perate chance must we stand against such an adversary! Such suppositions as these, one would think, should be far from all sober, and seriously considerate persons."
"God, by his prophet declares,' I am the Lord, and there is none else, I form the light, and create darkness, I make peace, and create evil, I the Lord do all these things.', None of the evils or calamities of human life are owing to the devil, or any other evil spiritual being; but they are brought about by the providence of God himself, to teach mankind repentance and reformation. God alone bringeth down to the grave, and bringeth up; and in this sense it is, that there is no evil in a city, and the Lord hath not done it. God, by the prophet Isaiah, severely threatens those who ascribed any calamities to any invisible wicked beings."
"There seems to be a necessity of interpreting many things concerning the devil, figuratively, if we would not assert the most absurd and ridiculous things. Every one who is acquainted either with human or divine learning knows that the most beautiful parts of it consist in figurative, bold, hyperbolical descriptions. Nay, nothing is more usual or ornamental in all kinds of poetry than to represent good or evil qualities, virtues or vices, under the characters of persons."
"The word Satan may signify nothing more than an adversary, or a calumniator, or the abstract quality, called calumny, which may, with the greatest beauty, be poetically described either among the worshippers of the sons of God on earth, or the angels in heaven; or it may mean no more than the slanders of envious neighbours.
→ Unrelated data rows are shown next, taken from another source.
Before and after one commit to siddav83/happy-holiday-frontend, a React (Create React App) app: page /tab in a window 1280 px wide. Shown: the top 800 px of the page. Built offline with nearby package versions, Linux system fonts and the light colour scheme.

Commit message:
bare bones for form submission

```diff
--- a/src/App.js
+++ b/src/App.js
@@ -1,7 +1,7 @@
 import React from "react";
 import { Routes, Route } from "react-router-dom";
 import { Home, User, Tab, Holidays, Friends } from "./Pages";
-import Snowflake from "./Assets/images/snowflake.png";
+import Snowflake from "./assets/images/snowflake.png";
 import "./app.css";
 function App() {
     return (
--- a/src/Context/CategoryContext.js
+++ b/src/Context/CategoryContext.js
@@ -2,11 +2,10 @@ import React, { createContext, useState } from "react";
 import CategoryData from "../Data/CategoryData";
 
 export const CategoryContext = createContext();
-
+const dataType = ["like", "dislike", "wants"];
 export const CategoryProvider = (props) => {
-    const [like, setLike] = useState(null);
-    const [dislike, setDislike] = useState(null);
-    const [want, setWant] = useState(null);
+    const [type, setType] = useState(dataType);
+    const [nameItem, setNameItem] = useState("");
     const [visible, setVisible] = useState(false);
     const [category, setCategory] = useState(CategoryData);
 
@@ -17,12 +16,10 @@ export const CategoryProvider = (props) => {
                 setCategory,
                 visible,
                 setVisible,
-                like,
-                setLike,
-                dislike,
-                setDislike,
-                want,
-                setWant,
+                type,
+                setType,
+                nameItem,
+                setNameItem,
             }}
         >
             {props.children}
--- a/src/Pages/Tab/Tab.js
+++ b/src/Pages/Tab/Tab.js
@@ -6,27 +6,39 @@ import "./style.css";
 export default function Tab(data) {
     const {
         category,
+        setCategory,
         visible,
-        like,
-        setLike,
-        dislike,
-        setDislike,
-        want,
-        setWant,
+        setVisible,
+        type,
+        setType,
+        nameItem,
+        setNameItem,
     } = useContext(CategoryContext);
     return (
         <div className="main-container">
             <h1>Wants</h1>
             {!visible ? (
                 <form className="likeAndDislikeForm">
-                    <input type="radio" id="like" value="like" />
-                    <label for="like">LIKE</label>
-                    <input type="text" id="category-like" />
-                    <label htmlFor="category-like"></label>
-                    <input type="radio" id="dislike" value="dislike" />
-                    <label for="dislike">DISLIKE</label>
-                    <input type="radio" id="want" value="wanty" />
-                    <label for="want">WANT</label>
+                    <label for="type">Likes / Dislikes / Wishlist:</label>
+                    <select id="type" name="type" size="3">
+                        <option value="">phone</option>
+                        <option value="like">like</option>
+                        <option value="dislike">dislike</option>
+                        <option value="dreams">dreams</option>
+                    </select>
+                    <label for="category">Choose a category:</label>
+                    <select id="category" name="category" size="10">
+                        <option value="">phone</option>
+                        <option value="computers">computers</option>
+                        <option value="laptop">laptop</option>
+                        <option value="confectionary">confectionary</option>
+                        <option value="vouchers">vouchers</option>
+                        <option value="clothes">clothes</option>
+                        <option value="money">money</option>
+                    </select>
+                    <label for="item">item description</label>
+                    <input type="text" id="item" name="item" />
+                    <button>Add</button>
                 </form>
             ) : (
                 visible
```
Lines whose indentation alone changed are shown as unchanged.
The word Satan does not only signify, but is rendered adversary by our own translators."
"The Scripture is as express as can be, that when we sin,
certain the opinions of the Jews upon the subject, whose phraseology was adopted, and to whom the instructions were addressed.
I cannot find, after the examination which I have been able to give to the subject, any evidence, that the Jews, in the time of our Saviour, at all believed in the existence of an infinitely malicious being, or such a being as the devil is now considered. It was, at this time, a common opinion amongst all heathen nations, that the spirits of departed men and heroes were permitted, after their death, to enter the bodies of human beings. Now there is sufficient evidence to shew that
we ourselves only are in the fault. Every man is tempted, when he is drawn aside of his own lust and enticed. St. James says this against those who were ready to lay the fault of their being drawn into sin, upon God; whereas he tells them, God did not tempt any man; their own lust tempted them. St. James allows that if God tempted them, that would be an exeuse; certainly it would be equally an excuse, if the devil tempted them: but their own lust only, excited by outward ob jects, tempted them. These considerations are enough to convince us, that the devil has no hand in tempting us." The Sovereignty of the Divine Administration Vindicated. By the late Rev. Mr. Thomas Dixon of Bolton. With a Preface, by the Rev. Mr. John Seddon of Manchester.
the Jews had adopted the opinions of the heathens upon this subject. To these spirits they gave the name of dæmons, and applied the term both to good and bad spirits. The Jews imagined every individual, even a child, to have his guardian spirit, who watched over him, was capable of infusing ideas into his mind, and, in some degree, of influencing his conduct. To such of these as instigated to good actions, the term dæmon was not so frequently applied, as to those spirits which were permitted to enter the human frame to do evil, that is, inflict pain or excite disease. Josephus expressly says that" dæmons are the spirits of wicked men, who enter the living, and kill those who receive no help."* Of these dæmons, who delighted in inflicting pain, Beelzebub was considered the chief. But, I believe I am perfectly correct in saying, that they had not the slightest idea that this being or any of his agents were fallen angels, or were omnipotent, and capable of controuling the laws of God. Now, in all the passages in the New Testament,
* De Bello Jud. lib. 7. c. 6. sec. 3.